In the city, the population was spread out with 23.9% under the age of 18, 8.3% from 18 to 24, 23.6% from 25 to 44, 22.1% from 45 to 64, and 22.2% who were 65 years of age or older. The median age was 41 years. For every 100 females there were 86.1 males. For every 100 females age 18 and over, there were 80.6 males.
The median income for a household in the city was $19,773, and the median income for a family was $28,500. Males had a median income of $28,000 versus $16,452 for females.
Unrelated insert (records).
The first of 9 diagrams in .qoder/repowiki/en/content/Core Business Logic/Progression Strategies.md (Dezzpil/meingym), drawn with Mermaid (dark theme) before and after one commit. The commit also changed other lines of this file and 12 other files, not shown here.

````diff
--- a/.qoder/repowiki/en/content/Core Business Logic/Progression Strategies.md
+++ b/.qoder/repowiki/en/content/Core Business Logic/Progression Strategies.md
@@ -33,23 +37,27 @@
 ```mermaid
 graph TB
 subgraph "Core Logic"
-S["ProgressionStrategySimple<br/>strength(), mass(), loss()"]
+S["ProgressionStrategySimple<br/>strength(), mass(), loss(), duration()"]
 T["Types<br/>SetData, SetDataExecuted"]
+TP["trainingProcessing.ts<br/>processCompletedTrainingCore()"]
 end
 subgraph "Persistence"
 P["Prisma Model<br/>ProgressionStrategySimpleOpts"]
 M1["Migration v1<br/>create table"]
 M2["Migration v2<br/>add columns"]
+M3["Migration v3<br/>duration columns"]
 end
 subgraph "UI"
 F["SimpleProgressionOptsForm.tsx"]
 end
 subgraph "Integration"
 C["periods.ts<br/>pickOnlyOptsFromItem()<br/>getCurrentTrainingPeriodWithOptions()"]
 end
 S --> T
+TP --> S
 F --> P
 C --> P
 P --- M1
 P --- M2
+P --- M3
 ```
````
The per capita income for the city was $12,976. About 24.9% of families and 31.0% of the population were below the poverty line, including 42.8% of those under age 18 and 21.4% of those age 65 or over.
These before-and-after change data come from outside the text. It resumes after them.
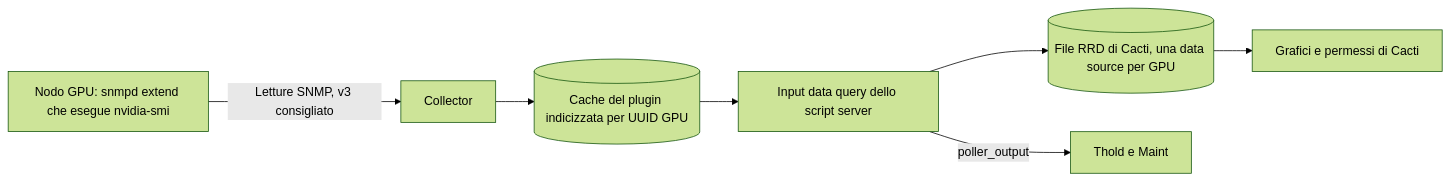
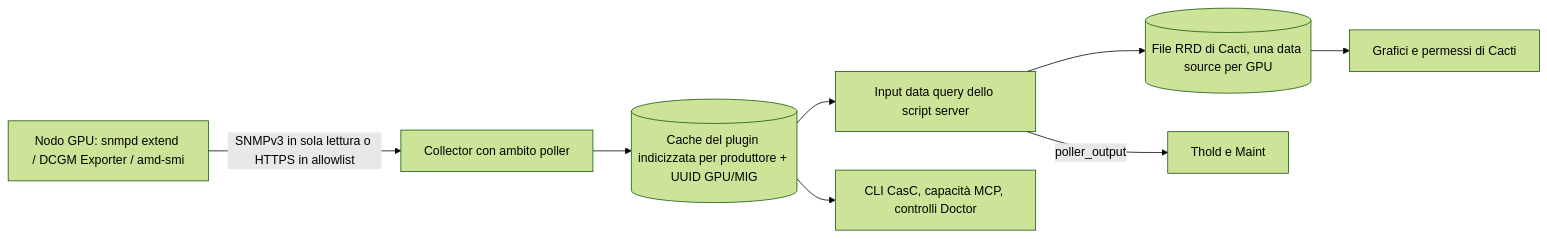
Before and after one commit to somethingwithproof/plugin_gpu: the diagram in docs/i18n/it-IT/README.md, drawn with Mermaid (forest theme). The commit also changed other lines of this file and 47 other files, not shown here.

````diff
--- a/docs/i18n/it-IT/README.md
+++ b/docs/i18n/it-IT/README.md
@@ -104,9 +104,10 @@
 ```mermaid
 flowchart LR
-    NODE[Nodo GPU: snmpd extend che esegue nvidia-smi] -->|Letture SNMP, v3 consigliato| C[Collector]
-    C --> CACHE[(Cache del plugin indicizzata per UUID GPU)]
+    NODE["Nodo GPU: snmpd extend / DCGM Exporter / amd-smi"] -->|SNMPv3 in sola lettura o HTTPS in allowlist| C[Collector con ambito poller]
+    C --> CACHE[("Cache del plugin indicizzata per produttore + UUID GPU/MIG")]
     CACHE --> SS[Input data query dello script server]
+    CACHE --> ECO["CLI CasC, capacità MCP, controlli Doctor"]
     SS --> RRD[(File RRD di Cacti, una data source per GPU)]
     SS -->|poller_output| T[Thold e Maint]
     RRD --> G[Grafici e permessi di Cacti]
 ```
````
Notable natives and residents
- Kyle Stutler, Distance Runner, Roane County High School, Wv and Glenville State College
- Ruby Bradley, Colonel, US Army, 1907–2002
- Derek Hardman, Offensive tackle for the National Football League's Detroit Lions
- Debbie Hersman, Chairperson, National Transportation Safety Board since 2009<ref>Stump, Jake. "Obama taps Spencer native to head agency", Charleston Daily Mail, Friday July 10
- WYRC-LP, Grade School (K-12) - 92.3 FM
- WVRC-FM, Country - 104.7 FM
- WMCC-LP, Religious (3ABN Radio) - 105.7 FM
- WVRC-AM, Gospel Music - 1400 AM
- "US Gazetteer files 2010". United States Census Bureau. Archived from the original on 2012-07-14. Retrieved 2013-01-24.
- "American FactFinder". United States Census Bureau. Retrieved 2013-01-24.
- "Population and Housing Unit Estimates". Retrieved June 9, 2017.
- "American FactFinder". United States Census Bureau. Retrieved 2008-01-31.
- "US Board on Geographic Names". United States Geological Survey. 2007-10-25. Retrieved 2008-01-31.
- "Spencer" in The West Virginia Encyclopedia, Ken Sullivan (Ed.), West Virginia Humanities Council (2006), p. 669.
- Capace, Nancy (1999). Encyclopedia of West Virginia. North American Book Dist LLC. p. 192. ISBN 978-0-403-09843-9.
- "Find a County". National Association of Counties. Retrieved 2011-06-07.
- West Virginia Black Walnut Festival
- "US Gazetteer files: 2010, 2000, and 1990". United States Census Bureau. 2011-02-12. Retrieved 2011-04-23.
- West Virginia Atlas & Gazetteer. Yarmouth, Me.: DeLorme. 1997. p. 34. ISBN 0-89933-246-3.
- Climate Summary for Spencer, West Virginia
- "Census of Population and Housing". Census.gov. Retrieved June 4, 2015.